— EXERCISE DETAILS —
Output every entry exactly as written, but omit the pictures.

···

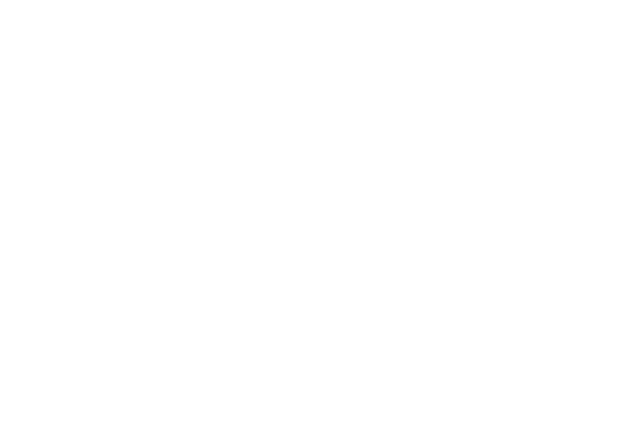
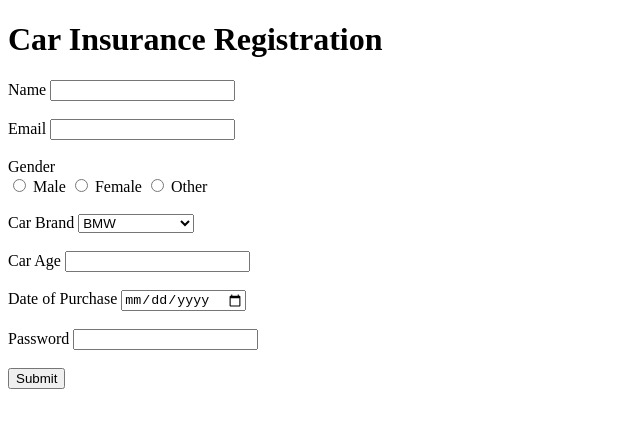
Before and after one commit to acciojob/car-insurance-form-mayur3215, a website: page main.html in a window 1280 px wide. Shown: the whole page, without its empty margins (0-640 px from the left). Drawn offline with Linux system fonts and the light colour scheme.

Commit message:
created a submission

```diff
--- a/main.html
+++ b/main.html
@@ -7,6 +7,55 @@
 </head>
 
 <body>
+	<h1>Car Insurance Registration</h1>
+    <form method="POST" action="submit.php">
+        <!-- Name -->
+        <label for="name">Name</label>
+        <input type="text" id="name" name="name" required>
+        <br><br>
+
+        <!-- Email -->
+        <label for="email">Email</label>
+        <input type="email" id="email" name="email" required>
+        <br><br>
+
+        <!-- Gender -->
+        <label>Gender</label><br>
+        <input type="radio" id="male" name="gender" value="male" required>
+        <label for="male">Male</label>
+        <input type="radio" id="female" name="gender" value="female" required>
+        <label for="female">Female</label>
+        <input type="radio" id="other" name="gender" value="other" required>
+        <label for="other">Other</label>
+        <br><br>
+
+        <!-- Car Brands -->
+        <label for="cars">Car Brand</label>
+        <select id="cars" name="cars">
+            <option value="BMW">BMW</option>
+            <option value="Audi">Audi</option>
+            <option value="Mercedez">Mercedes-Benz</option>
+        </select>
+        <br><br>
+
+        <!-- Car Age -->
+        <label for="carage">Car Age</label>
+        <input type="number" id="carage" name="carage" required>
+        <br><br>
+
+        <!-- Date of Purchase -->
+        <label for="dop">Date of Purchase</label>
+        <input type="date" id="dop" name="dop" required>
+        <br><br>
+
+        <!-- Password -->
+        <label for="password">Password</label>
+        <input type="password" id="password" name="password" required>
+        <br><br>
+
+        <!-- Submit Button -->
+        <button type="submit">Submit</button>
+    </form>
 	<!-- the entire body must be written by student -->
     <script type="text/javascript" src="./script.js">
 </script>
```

···

— ANSWER TO THE EXERCISE —
Before and after one commit to acciojob/car-insurance-form-mayur3215, a website: page main.html in a window 1280 px wide. Shown: the whole page, without its empty margins (0-640 px from the left). Drawn offline with Linux system fonts and the light colour scheme.

Commit message:
created a submission

```diff
--- a/main.html
+++ b/main.html
@@ -7,6 +7,55 @@
 </head>
 
 <body>
+	<h1>Car Insurance Registration</h1>
+    <form method="POST" action="submit.php">
+        <!-- Name -->
+        <label for="name">Name</label>
+        <input type="text" id="name" name="name" required>
+        <br><br>
+
+        <!-- Email -->
+        <label for="email">Email</label>
+        <input type="email" id="email" name="email" required>
+        <br><br>
+
+        <!-- Gender -->
+        <label>Gender</label><br>
+        <input type="radio" id="male" name="gender" value="male" required>
+        <label for="male">Male</label>
+        <input type="radio" id="female" name="gender" value="female" required>
+        <label for="female">Female</label>
+        <input type="radio" id="other" name="gender" value="other" required>
+        <label for="other">Other</label>
+        <br><br>
+
+        <!-- Car Brands -->
+        <label for="cars">Car Brand</label>
+        <select id="cars" name="cars">
+            <option value="BMW">BMW</option>
+            <option value="Audi">Audi</option>
+            <option value="Mercedez">Mercedes-Benz</option>
+        </select>
+        <br><br>
+
+        <!-- Car Age -->
+        <label for="carage">Car Age</label>
+        <input type="number" id="carage" name="carage" required>
+        <br><br>
+
+        <!-- Date of Purchase -->
+        <label for="dop">Date of Purchase</label>
+        <input type="date" id="dop" name="dop" required>
+        <br><br>
+
+        <!-- Password -->
+        <label for="password">Password</label>
+        <input type="password" id="password" name="password" required>
+        <br><br>
+
+        <!-- Submit Button -->
+        <button type="submit">Submit</button>
+    </form>
 	<!-- the entire body must be written by student -->
     <script type="text/javascript" src="./script.js">
 </script>
```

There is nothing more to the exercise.